== WHAT IS EXPECTED ==
A single figure is required: the number of lines in the listing below containing the word "class".
-- Opening Marker --
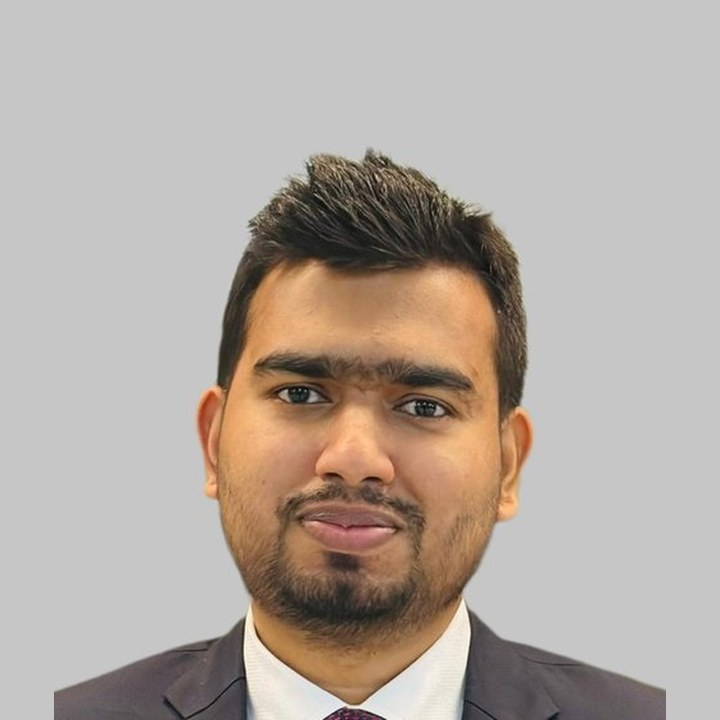
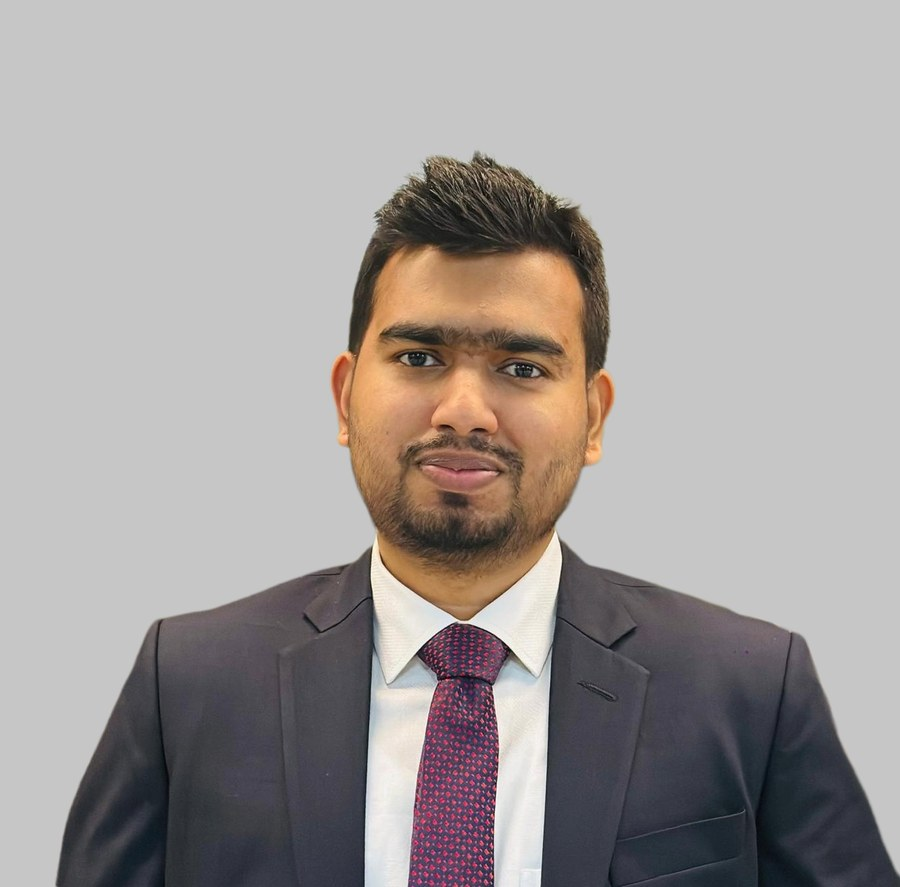
Home: new full portrait, shown uncropped in a rounded frame
Claude-Session: https://claude.ai/code/session_01NfmEohgCj7LwoqzhX9UuQZ

diff --git a/index.html b/index.html
@@ -53,8 +53,8 @@ p{margin:0 0 1em;max-width:68ch}
 .btn.primary{background:var(--ink);color:#fff}
 .btn.primary:hover{background:var(--teal-deep);border-color:var(--teal-deep);color:#fff}
 .btn:hover{border-color:var(--teal-deep);color:var(--teal-deep)}
-.portrait{position:relative;justify-self:center;width:min(300px,70vw);aspect-ratio:1}
-.portrait img{width:100%;height:100%;object-fit:cover;border-radius:50%;border:6px solid var(--surface);box-shadow:0 0 0 2px var(--line)}
+.portrait{position:relative;justify-self:center;width:min(340px,80vw)}
+.portrait img{display:block;width:100%;height:auto;border-radius:22px;border:6px solid var(--surface);box-shadow:0 0 0 2px var(--line)}
 .route{display:block;width:100%;height:auto;margin-top:34px}
 .route .trail{fill:none;stroke:url(#rg);stroke-width:5;stroke-linecap:round}
 .route .future{fill:none;stroke:var(--amber);stroke-width:4;stroke-linecap:round;stroke-dasharray:2 12}
@@ -68,7 +68,7 @@ p{margin:0 0 1em;max-width:68ch}
 }
 @keyframes draw{to{stroke-dashoffset:0}}
 @keyframes show{to{opacity:1}}
-@media (max-width:860px){.hero .wrap:not(.routewrap){grid-template-columns:1fr}.portrait{grid-row:1;width:160px;justify-self:start}.hero{padding-top:28px}}
+@media (max-width:860px){.hero .wrap:not(.routewrap){grid-template-columns:1fr}.portrait{grid-row:1;width:200px;justify-self:start}.hero{padding-top:28px}}
 .route-mobile{display:none}
 
 .steps{list-style:none;margin:0;padding:0 0 0 22px;border-left:4px solid;border-image:linear-gradient(var(--teal),var(--amber)) 1}
@@ -191,7 +191,7 @@ section.block{padding:84px 0;scroll-margin-top:64px}
         <a class="btn" data-link="linkedin" href="#contact">LinkedIn</a>
       </div>
     </div>
-    <div class="portrait"><img src="photo-portrait.jpg" alt="Portrait of Mohd Imtiaz Karim" width="720" height="720"></div>
+    <div class="portrait"><img src="photo-portrait.jpg" alt="Portrait of Mohd Imtiaz Karim" width="900" height="887"></div>
   </div>
 
   <div class="wrap routewrap">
-- Closing Marker --
== EXERCISE SOLUTION ==
4